Skip to main content

Co-Schemers Sentenced in Washington Mortgage Fraud Case

NationalMortgageProfessional.com
Jan 29, 2013

Three Pierce County, Wash. women who played important roles in a mortgage fraud scheme that crippled the now defunct Pierce Commercial Bank have been sentenced in U.S. District Court in Tacoma, announced U.S. Attorney Jenny A. Durkan. All three of the women worked for years with scheme leader Shawn Portmann, whose fraudulent loans resulted in losses of more than $10 million. Portmann will be sentenced later this month. U.S. District Judge Benjamin H. Settle will determine restitution later this year. Loan Underwriter Jeanette R. Salsi of Bonney Lake, Wash., was sentenced to seven months in prison, four months of home confinement, and three years of supervised release for conspiracy.

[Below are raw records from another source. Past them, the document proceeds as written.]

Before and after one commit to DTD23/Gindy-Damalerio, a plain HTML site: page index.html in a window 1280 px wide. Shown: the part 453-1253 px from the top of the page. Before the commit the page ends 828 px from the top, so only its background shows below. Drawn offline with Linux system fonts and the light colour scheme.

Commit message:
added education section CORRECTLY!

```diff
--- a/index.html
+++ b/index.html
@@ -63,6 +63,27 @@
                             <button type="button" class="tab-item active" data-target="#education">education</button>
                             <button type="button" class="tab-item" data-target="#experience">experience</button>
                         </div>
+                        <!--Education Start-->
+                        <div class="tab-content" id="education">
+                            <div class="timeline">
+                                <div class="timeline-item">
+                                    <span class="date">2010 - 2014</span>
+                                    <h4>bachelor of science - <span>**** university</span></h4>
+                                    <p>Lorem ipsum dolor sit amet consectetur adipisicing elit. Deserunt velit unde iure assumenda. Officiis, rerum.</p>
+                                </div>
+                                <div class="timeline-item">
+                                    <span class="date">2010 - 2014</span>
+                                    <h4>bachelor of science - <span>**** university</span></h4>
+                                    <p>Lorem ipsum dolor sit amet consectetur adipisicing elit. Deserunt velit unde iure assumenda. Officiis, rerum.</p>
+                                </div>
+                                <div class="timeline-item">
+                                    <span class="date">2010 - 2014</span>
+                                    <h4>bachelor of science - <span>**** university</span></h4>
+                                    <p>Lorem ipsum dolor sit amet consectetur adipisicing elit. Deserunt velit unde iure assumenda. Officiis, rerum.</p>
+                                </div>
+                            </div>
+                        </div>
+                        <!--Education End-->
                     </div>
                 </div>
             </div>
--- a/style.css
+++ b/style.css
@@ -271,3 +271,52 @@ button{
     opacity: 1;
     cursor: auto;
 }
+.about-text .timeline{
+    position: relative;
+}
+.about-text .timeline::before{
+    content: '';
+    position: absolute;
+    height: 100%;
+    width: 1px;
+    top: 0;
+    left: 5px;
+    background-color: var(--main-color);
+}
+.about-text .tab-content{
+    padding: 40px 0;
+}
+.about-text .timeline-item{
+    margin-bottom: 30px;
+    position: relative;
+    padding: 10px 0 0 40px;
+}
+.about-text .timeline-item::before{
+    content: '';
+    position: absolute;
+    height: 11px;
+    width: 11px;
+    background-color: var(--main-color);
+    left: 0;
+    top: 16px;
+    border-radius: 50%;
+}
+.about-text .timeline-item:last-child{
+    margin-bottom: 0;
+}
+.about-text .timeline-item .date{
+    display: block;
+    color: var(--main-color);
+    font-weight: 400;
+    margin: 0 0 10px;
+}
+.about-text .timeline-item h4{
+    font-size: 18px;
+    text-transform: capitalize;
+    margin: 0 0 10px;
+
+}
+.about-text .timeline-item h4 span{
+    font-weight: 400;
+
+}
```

In 2004, Salsi followed Portmann from a different mortgage lender to PC Bank Home Loans (a subsidiary of Pierce Commercial Bank). Portmann paid Salsi 60 percent more than she made at her previous employer, and she became the primary underwriter of loans originated by Portmann. Salsi approved fraudulently generated loan applications despite the fact that they were filled with fraudulent documents. Salsi knew the files contained false statements and phony documents regarding the applicant’s employment, debts, current residence, and plans to reside in the home. Salsi’s sign-off meant the loans were approved and sold to other financial institutions and the FHA. After Portmann was fired at PC Bank Home Loans, Salsi followed him to two other mortgage companies. Personal Assistant Alice Lorraine Barney of Graham, Wash., was sentenced to two months in prison, four months of electronic home confinement, 100 hours of community service, and three years of supervised release. Barney was Portmann’s long-time assistant who created and inserted some of the false documents into loan files. Barney participated in submitting at least 60 fraudulent loan files. After Portmann was fired from PC Home Loans, Barney followed him to his three next employers. Pierce Commercial Vice President and Residential Lending Manager Sonja Lightfoot of Tacoma, Wash., was sentenced to one month in prison, four months of home confinement, 60 hours of community service, and three years of supervised release for her role in the conspiracy. Lightfoot joined the bank in 2002, before Portmann began his scheme. Between 2004 and 2009 it was Lightfoot’s job to lock the loans and sell them on the secondary market to other larger banks. Lightfoot knew that some of the loans contained false statements from borrowers but sold them anyway. When the fraud was discovered, the loans reverted back to Pierce Commercial Bank. The risk that additional loans would revert back to the bank ultimately forced the closure of the bank. “Mortgage fraud can turn the American Dream of homeownership into a nightmare for our communities. Law enforcement will not sit idly by when greed causes professionals to abandon their integrity and become fraudsters,” said Kenneth J. Hines, Special Agent in Charge of IRS-Criminal Investigation in the Pacific Northwest. From 2004 to 2008, Shawn Portmann closed almost $1 billion in loans, and he earned over $1.7 million per year. A review of a sample of conventional and FHA loans revealed that Portmann and his staff closed over 300 loans with false and fraudulent information. More than half of these loans have defaulted or otherwise caused loss to Pierce Commercial Bank, secondary investors, and/or the FHA, resulting in an estimated loss of $10 million.
Published
Jan 29, 2013
'A Long Road To Normal'

Nominated again to lead The Fed, Powell tells Senate committee to expect three rate hikes, but 'if we have to raise interest rates more over time, we will.'

Regulation and Compliance
Jan 11, 2022
CFPB: Complaint Response Worsens At Big 3 Credit Bureaus

Report claims Equifax, Experian, and TransUnion routinely failed to fully respond to consumers with errors.

Regulation and Compliance
Jan 10, 2022
The Fed Names Chairs, Deputy Chairs For 12 Reserve Banks

In recent years, the Federal Reserve System has worked to increase the overall diversity of the Reserve Bank and branch boards of directors and continues to build on those efforts.

Regulation and Compliance
Jan 06, 2022
The Fed: Rate Hike Likely Coming in June

Federal Open Market Committee's December minutes reveal discussion of first hike in federal funds rate in 2Q of 2022, as well as of ending asset purchases by March.

Regulation and Compliance
Jan 05, 2022
AARMR No Protection For Savanah Scares

Conference provides opportunity for regulators to interact, discuss common topics

Regulation and Compliance
Jan 04, 2022
McCargo Sworn In As Ginnie Mae President

Former HUD official becomes the first female to lead the Government National Mortgage Association.

Regulation and Compliance
Jan 04, 2022